The novelty bit is that which pulled our attention out. Involuntary attention always feels like attention is being pulled out of us. It’s an appeal. Voluntary attention is a lot less dramatic. It means, I make a deliberate decision to attend to something. To bestow my attention to something. To process an object, a person, a topic, a theme. A sensation whatsoever. So when we encourage you to stay with the breath, then what we suggest is basically, stop following involuntary attentional patterns, and develop voluntary attentional patterns. If we wanted an un-Buddhist language for this, Choose a somatic object and cultivate voluntary attention. Doesn’t sound very inviting, I know.
But it’s maybe more honest to speak that way. What we actually say is, “Stop following your habits and do something which you wouldn’t do normally.” Because usually you give your attention to stuff that promises gratification. Preferably immediate gratification. Preferably solid, reliable, gratification. And that is what involuntary attention does. It’s kind of hovering in the background and says, “Well, what’s on offer here today? Where could I sit? Where’s the nicest smile? Is there something to eat? Can I be suitably entertained here?” And if it looks like there is nothing for me on offer, it says, “Okay. Okay. I just go inside and rummage around in my memory banks. And think of something nice. If you guys don’t give me something nice here, then I just go away. And get something nice. Or fantasize something nice. This is just not good enough for me. My precious attention, sorry, is not gonna waste time with you guys. I just go and think of something nice.”
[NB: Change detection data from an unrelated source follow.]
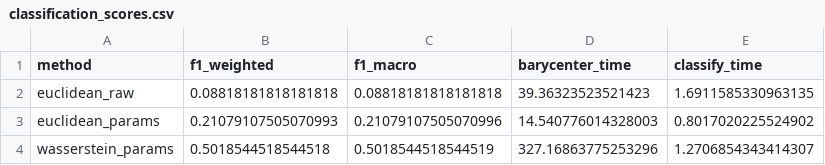
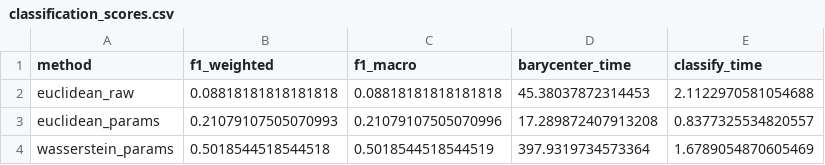
Before and after one commit to Matthieu-Gallet/WaSPS-DTW, a CSV file: src/results/regime_classification/one-shot/classification_scores.csv, drawn as a sheet.

```diff
--- a/src/results/regime_classification/one-shot/classification_scores.csv
+++ b/src/results/regime_classification/one-shot/classification_scores.csv
@@ -1,4 +1,4 @@
 method,f1_weighted,f1_macro,barycenter_time,classify_time
-euclidean_raw,0.08818181818181818,0.08818181818181818,39.36323523521423,1.6911585330963135
-euclidean_params,0.21079107505070993,0.21079107505070996,14.540776014328003,0.8017020225524902
-wasserstein_params,0.5018544518544518,0.5018544518544519,327.16863775253296,1.2706854343414307
+euclidean_raw,0.08818181818181818,0.08818181818181818,45.38037872314453,2.1122970581054688
+euclidean_params,0.21079107505070993,0.21079107505070996,17.289872407913208,0.8377325534820557
+wasserstein_params,0.5018544518544518,0.5018544518544519,397.9319734573364,1.6789054870605469
```
Also changed, not shown: 47 other files.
That’s what involuntary attention does. So there’s a quite clear deal. I want to be seduced, basically. And I’m gonna be available if your offer is commensurate. If not, I just go dissociate into fantasy and into memory. You may recognize this pattern in your meditation practice. That sometimes the intensity of the promise, or the intensity of gratification by attending to a breath, just doesn’t seem to cut it. And that’s why the mind wanders off. That’s why involuntary attentional patterns take us off. And that’s where the thinking comes from. Much of the thinking.
Now some of us, if we are more pleasure oriented, then we will probably think nice things and fantasize pleasant things and redecorate the hall and test pizza recipes or thinking about this year’s bathware or so. And if we are somewhat more anxious oriented, then we will be probably thinking of what dangerous things are just about to happen right now. There’s this ticks out there who are just waiting. And while I studiously avoid the outdoors I’m surrounded by people who keep going out. They bring them in. And then there’s all kinds of things that can go wrong in my meditation. Various joints can get undone. My mind can kind of start to flip it’s lid; there’s many things that can go wrong. Countless risks that are about to basically become manifest in my life. So if we are anxiety oriented, I have to continually, my thinking will not be preoccupied by pleasure seeking, but it will be preoccupied by avoiding or controlling or worrying. I keep myself vitalized by worrying. I have suspicions when I am content. It just means I’m not getting the message here. This feels frivolously peaceful. There must be something to worry about. This is a type of tendency.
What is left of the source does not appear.